Source records
--- --- ---

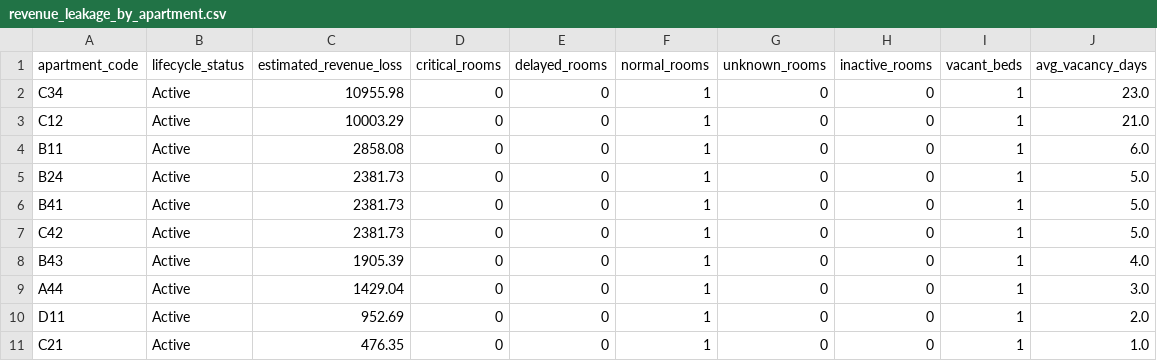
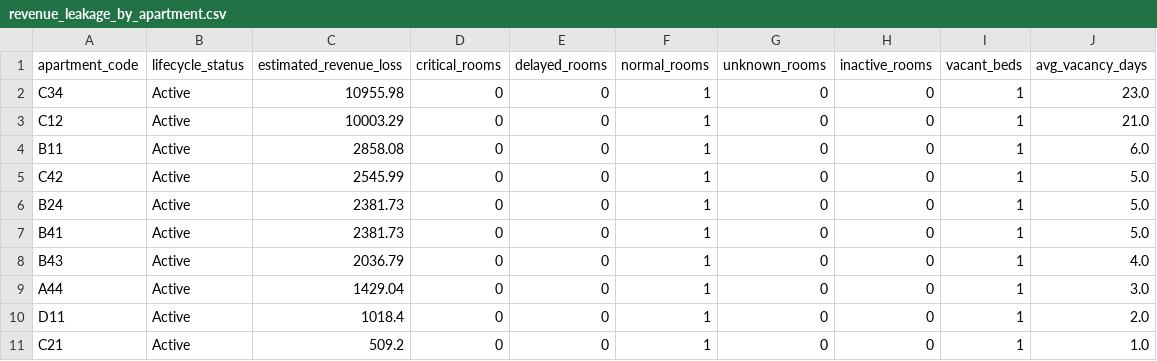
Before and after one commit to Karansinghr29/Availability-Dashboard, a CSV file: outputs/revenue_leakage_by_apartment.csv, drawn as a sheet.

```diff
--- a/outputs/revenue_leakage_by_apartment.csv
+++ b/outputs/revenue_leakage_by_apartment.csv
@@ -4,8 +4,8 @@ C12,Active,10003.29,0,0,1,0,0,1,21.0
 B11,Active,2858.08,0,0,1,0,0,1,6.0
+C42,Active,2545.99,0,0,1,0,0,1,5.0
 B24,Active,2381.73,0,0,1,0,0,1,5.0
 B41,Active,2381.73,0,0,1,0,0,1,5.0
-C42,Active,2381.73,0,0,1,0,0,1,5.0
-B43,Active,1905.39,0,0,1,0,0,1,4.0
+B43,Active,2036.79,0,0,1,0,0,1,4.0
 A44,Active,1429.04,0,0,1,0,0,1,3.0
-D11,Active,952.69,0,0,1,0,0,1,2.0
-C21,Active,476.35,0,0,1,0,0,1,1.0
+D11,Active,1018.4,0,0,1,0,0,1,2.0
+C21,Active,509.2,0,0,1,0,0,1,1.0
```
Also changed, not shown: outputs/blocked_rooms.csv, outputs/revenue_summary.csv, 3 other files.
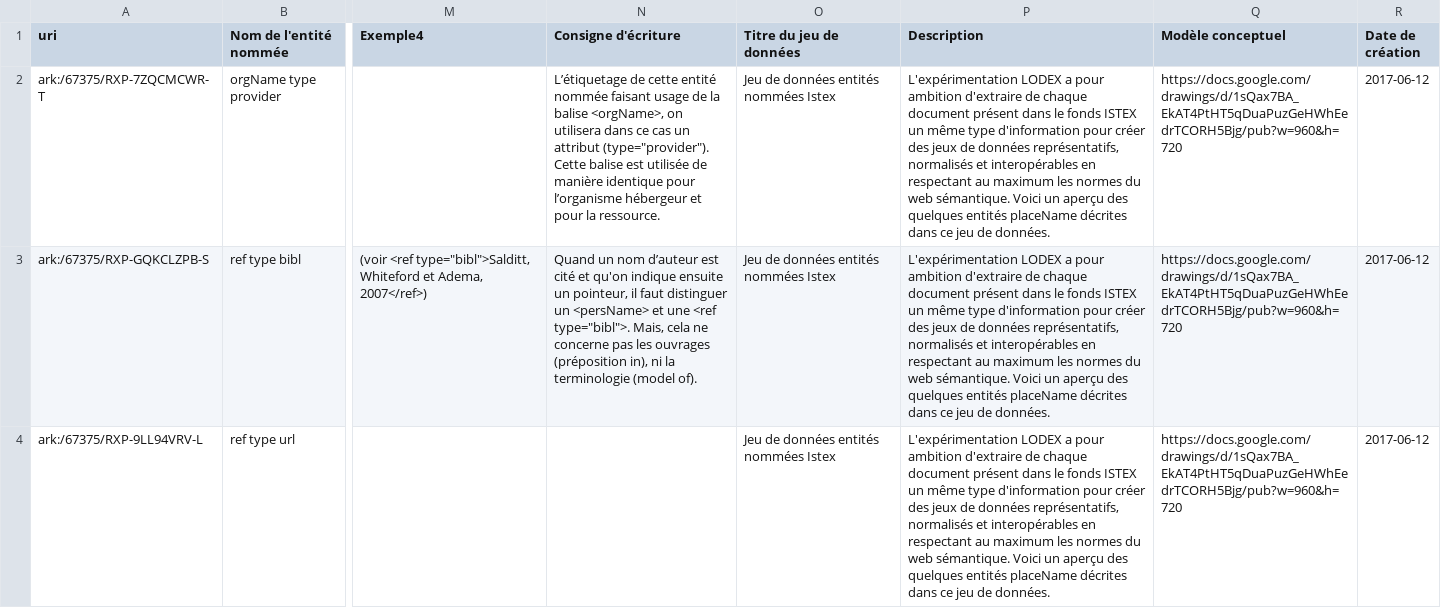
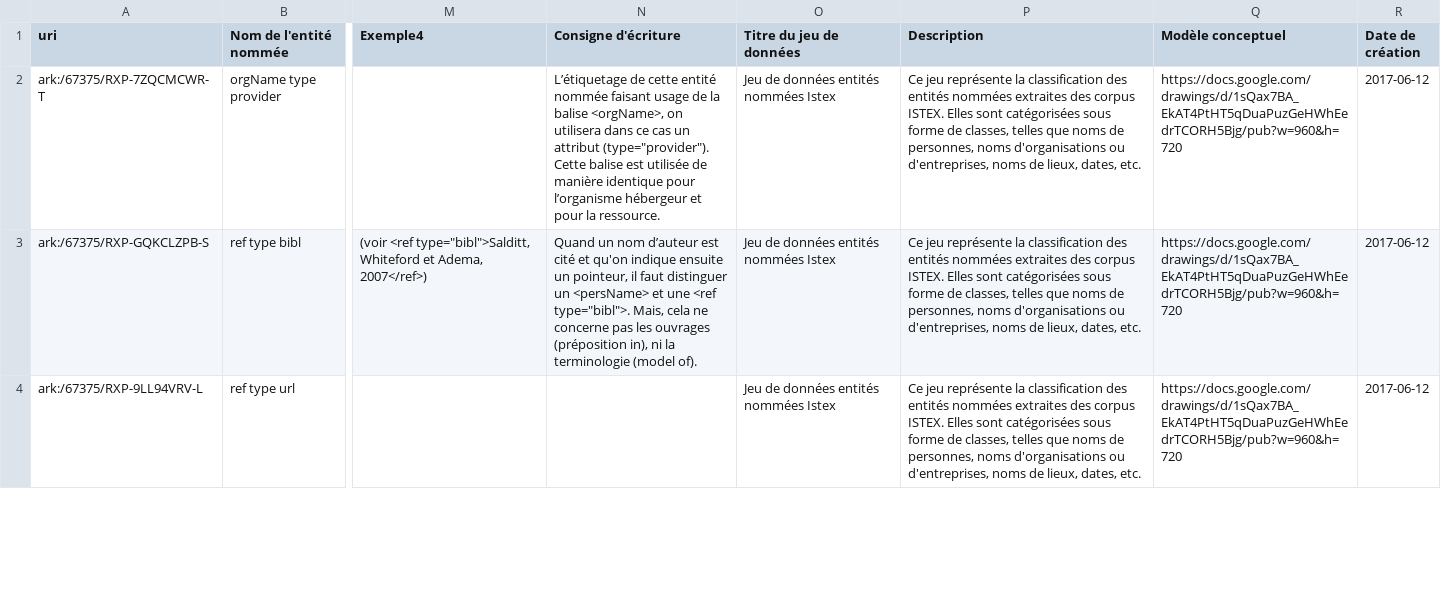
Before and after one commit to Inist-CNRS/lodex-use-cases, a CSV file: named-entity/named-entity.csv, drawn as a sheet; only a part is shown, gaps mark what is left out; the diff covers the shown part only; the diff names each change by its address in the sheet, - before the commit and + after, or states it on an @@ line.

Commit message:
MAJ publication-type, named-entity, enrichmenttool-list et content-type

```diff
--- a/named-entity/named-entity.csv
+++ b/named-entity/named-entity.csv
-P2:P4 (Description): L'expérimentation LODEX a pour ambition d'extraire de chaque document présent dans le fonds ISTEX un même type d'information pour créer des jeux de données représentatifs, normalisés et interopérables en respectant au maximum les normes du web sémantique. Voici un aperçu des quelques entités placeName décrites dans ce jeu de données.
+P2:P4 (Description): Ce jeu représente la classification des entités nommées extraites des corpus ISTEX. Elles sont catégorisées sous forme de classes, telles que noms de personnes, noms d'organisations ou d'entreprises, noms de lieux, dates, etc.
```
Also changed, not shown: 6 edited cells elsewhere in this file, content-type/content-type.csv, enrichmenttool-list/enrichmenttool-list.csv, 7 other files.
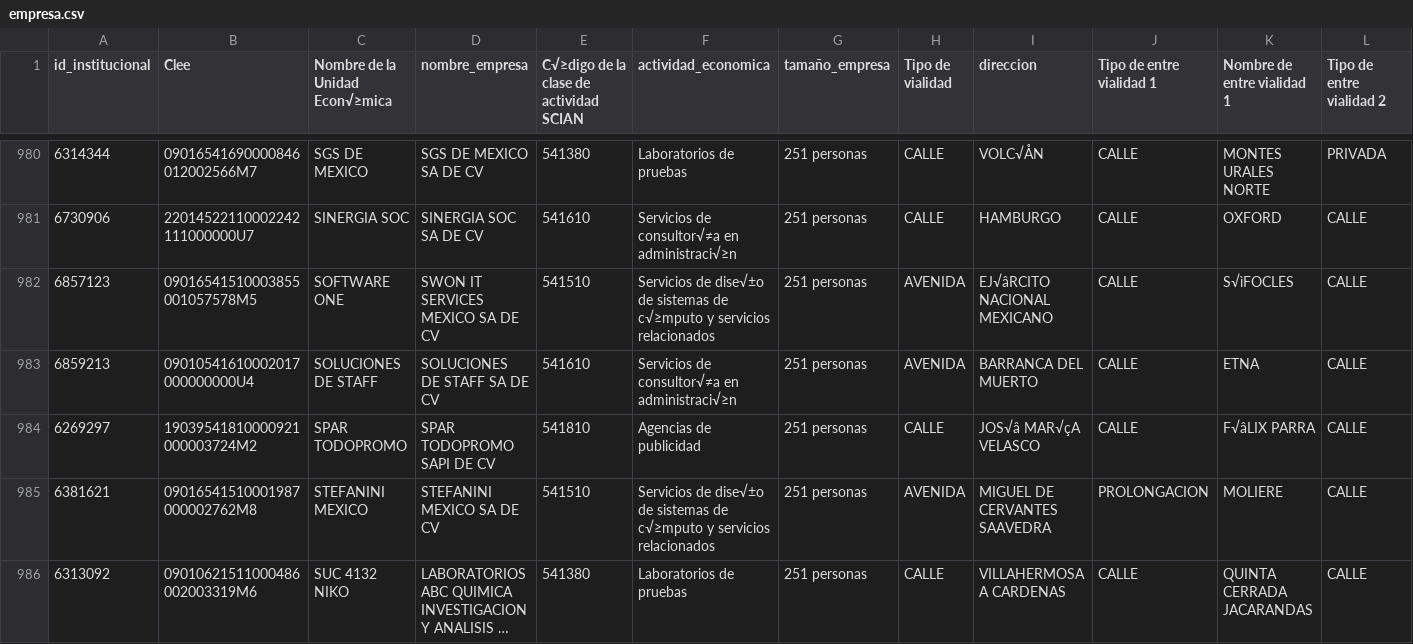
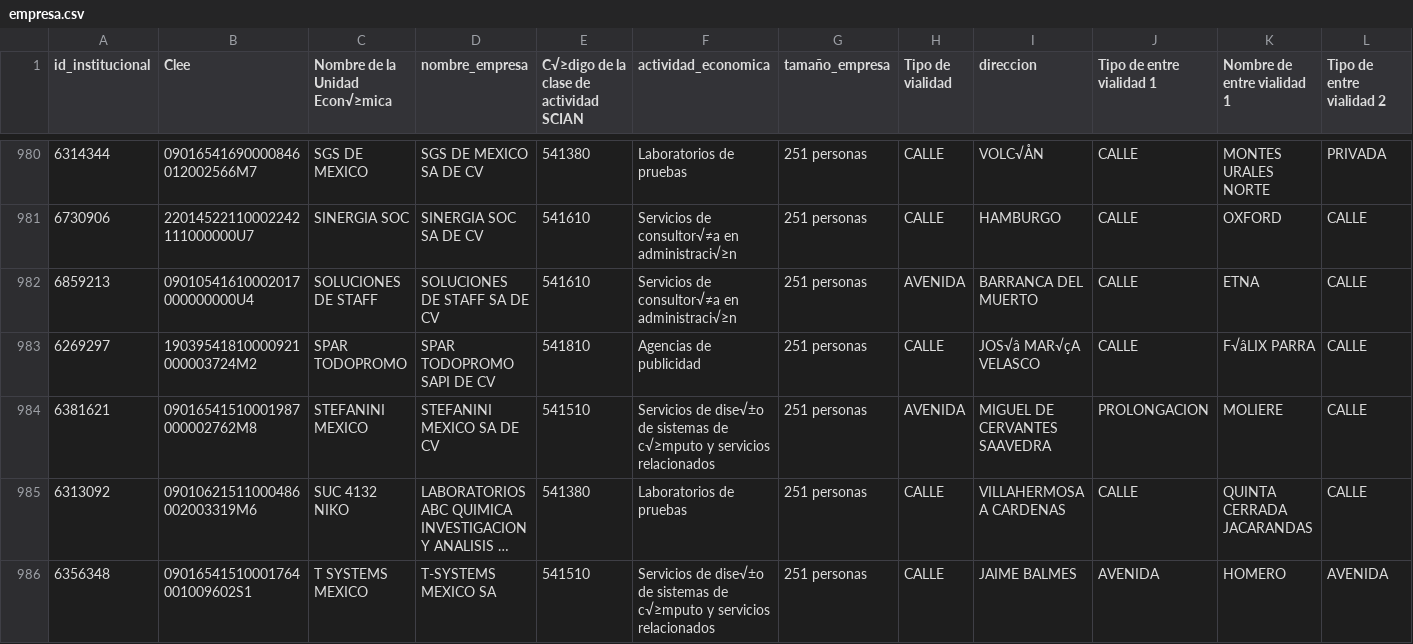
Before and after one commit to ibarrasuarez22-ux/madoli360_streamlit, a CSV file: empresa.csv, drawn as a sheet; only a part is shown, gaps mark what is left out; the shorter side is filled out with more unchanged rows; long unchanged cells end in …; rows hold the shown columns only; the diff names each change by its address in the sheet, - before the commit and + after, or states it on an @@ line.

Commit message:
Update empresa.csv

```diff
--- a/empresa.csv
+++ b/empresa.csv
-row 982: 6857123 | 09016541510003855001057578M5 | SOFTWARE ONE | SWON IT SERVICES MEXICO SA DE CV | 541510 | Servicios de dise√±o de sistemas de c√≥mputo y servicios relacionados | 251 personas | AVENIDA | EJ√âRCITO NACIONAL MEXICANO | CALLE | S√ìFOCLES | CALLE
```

--- --- ---

Exercise requirements
Output nothing but the records above, word for word, with the pictures removed.

Written solution
Before and after one commit to Karansinghr29/Availability-Dashboard, a CSV file: outputs/revenue_leakage_by_apartment.csv, drawn as a sheet.

```diff
--- a/outputs/revenue_leakage_by_apartment.csv
+++ b/outputs/revenue_leakage_by_apartment.csv
@@ -4,8 +4,8 @@ C12,Active,10003.29,0,0,1,0,0,1,21.0
 B11,Active,2858.08,0,0,1,0,0,1,6.0
+C42,Active,2545.99,0,0,1,0,0,1,5.0
 B24,Active,2381.73,0,0,1,0,0,1,5.0
 B41,Active,2381.73,0,0,1,0,0,1,5.0
-C42,Active,2381.73,0,0,1,0,0,1,5.0
-B43,Active,1905.39,0,0,1,0,0,1,4.0
+B43,Active,2036.79,0,0,1,0,0,1,4.0
 A44,Active,1429.04,0,0,1,0,0,1,3.0
-D11,Active,952.69,0,0,1,0,0,1,2.0
-C21,Active,476.35,0,0,1,0,0,1,1.0
+D11,Active,1018.4,0,0,1,0,0,1,2.0
+C21,Active,509.2,0,0,1,0,0,1,1.0
```
Also changed, not shown: outputs/blocked_rooms.csv, outputs/revenue_summary.csv, 3 other files.
Before and after one commit to Inist-CNRS/lodex-use-cases, a CSV file: named-entity/named-entity.csv, drawn as a sheet; only a part is shown, gaps mark what is left out; the diff covers the shown part only; the diff names each change by its address in the sheet, - before the commit and + after, or states it on an @@ line.

Commit message:
MAJ publication-type, named-entity, enrichmenttool-list et content-type

```diff
--- a/named-entity/named-entity.csv
+++ b/named-entity/named-entity.csv
-P2:P4 (Description): L'expérimentation LODEX a pour ambition d'extraire de chaque document présent dans le fonds ISTEX un même type d'information pour créer des jeux de données représentatifs, normalisés et interopérables en respectant au maximum les normes du web sémantique. Voici un aperçu des quelques entités placeName décrites dans ce jeu de données.
+P2:P4 (Description): Ce jeu représente la classification des entités nommées extraites des corpus ISTEX. Elles sont catégorisées sous forme de classes, telles que noms de personnes, noms d'organisations ou d'entreprises, noms de lieux, dates, etc.
```
Also changed, not shown: 6 edited cells elsewhere in this file, content-type/content-type.csv, enrichmenttool-list/enrichmenttool-list.csv, 7 other files.
Before and after one commit to ibarrasuarez22-ux/madoli360_streamlit, a CSV file: empresa.csv, drawn as a sheet; only a part is shown, gaps mark what is left out; the shorter side is filled out with more unchanged rows; long unchanged cells end in …; rows hold the shown columns only; the diff names each change by its address in the sheet, - before the commit and + after, or states it on an @@ line.

Commit message:
Update empresa.csv

```diff
--- a/empresa.csv
+++ b/empresa.csv
-row 982: 6857123 | 09016541510003855001057578M5 | SOFTWARE ONE | SWON IT SERVICES MEXICO SA DE CV | 541510 | Servicios de dise√±o de sistemas de c√≥mputo y servicios relacionados | 251 personas | AVENIDA | EJ√âRCITO NACIONAL MEXICANO | CALLE | S√ìFOCLES | CALLE
```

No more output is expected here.